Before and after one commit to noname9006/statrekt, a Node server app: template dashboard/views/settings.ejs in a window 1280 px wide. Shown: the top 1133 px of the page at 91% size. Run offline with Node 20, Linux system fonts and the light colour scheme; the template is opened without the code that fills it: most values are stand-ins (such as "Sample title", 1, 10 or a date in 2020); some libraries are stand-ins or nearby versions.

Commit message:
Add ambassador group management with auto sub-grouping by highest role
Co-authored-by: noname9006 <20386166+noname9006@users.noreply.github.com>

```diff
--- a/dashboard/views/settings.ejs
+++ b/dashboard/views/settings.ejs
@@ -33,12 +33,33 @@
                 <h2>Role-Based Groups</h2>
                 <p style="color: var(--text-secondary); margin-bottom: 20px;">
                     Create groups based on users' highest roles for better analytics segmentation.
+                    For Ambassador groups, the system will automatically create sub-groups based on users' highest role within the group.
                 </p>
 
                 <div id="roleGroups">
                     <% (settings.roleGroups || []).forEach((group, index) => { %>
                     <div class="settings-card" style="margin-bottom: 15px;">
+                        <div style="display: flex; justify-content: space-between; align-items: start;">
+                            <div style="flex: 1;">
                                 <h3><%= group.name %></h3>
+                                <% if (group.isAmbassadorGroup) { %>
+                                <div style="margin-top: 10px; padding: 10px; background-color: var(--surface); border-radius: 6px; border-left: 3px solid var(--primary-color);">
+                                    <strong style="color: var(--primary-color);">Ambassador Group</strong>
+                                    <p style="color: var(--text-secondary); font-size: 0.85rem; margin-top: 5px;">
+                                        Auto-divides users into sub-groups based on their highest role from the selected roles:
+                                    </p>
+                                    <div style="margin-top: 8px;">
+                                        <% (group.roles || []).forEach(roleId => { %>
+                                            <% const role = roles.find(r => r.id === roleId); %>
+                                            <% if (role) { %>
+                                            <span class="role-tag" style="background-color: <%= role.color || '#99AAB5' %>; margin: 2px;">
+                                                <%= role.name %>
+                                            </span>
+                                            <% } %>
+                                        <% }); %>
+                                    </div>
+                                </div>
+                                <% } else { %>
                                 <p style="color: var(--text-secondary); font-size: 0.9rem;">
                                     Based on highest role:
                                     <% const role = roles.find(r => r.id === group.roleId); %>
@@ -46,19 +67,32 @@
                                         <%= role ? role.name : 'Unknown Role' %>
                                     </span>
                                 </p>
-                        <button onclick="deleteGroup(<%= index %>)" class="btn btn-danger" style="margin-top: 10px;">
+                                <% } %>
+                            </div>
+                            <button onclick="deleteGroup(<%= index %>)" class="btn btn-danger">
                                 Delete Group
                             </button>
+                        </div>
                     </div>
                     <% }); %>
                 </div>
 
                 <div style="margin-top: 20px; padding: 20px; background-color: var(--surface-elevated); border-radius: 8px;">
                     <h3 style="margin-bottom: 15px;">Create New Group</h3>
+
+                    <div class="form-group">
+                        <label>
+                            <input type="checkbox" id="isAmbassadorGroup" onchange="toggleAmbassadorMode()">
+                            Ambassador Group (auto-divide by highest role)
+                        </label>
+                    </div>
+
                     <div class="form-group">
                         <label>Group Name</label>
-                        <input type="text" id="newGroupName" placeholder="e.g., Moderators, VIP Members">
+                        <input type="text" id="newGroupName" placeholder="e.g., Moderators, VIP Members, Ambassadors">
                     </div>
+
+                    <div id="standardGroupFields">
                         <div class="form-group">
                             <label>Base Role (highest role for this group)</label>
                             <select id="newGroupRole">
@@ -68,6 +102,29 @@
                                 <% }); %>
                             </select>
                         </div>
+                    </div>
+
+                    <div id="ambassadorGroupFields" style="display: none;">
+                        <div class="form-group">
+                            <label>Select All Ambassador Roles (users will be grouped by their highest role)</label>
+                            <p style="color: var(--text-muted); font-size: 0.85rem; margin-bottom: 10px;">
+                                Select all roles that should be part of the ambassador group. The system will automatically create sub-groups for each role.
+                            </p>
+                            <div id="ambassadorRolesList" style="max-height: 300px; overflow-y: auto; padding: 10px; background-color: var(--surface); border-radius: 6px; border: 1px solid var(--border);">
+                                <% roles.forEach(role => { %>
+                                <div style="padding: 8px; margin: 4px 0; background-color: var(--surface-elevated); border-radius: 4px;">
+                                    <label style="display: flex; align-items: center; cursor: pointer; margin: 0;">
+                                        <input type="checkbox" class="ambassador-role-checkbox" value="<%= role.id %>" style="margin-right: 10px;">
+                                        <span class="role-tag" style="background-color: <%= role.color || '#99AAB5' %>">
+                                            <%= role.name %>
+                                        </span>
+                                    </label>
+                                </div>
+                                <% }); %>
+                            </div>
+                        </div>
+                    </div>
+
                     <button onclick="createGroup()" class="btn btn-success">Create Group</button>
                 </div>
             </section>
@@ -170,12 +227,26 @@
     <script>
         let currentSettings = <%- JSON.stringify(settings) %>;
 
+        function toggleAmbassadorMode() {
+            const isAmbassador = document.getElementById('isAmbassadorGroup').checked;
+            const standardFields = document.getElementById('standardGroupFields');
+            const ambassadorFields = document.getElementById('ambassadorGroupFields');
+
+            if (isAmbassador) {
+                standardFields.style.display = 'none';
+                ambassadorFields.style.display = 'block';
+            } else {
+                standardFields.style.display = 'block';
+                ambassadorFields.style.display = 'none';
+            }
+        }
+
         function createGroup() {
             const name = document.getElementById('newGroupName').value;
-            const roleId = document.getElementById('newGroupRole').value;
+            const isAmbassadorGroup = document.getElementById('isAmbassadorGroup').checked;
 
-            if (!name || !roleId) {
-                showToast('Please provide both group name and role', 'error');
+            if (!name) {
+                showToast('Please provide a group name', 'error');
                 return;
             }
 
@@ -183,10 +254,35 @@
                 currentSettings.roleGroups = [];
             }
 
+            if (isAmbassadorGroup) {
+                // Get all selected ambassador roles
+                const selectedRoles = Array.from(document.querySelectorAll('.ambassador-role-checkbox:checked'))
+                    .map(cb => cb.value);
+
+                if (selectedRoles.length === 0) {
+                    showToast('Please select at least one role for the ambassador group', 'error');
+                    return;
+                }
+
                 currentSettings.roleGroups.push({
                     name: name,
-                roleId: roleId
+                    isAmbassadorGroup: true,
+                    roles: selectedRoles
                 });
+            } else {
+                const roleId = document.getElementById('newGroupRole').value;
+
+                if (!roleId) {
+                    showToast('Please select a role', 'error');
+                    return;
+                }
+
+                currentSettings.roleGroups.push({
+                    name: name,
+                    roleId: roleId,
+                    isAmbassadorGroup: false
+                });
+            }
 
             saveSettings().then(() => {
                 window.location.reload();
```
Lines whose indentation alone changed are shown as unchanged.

================================

## TASK TO COMPLETE
From the data above, copy out every line with the string "roleId" in it.

## THE COMPLETED TASK
+                                        <% (group.roles || []).forEach(roleId => { %>
+                                            <% const role = roles.find(r => r.id === roleId); %>
                                     <% const role = roles.find(r => r.id === group.roleId); %>
-            const roleId = document.getElementById('newGroupRole').value;
-            if (!name || !roleId) {
-                roleId: roleId
+                const roleId = document.getElementById('newGroupRole').value;
+                if (!roleId) {
+                    roleId: roleId,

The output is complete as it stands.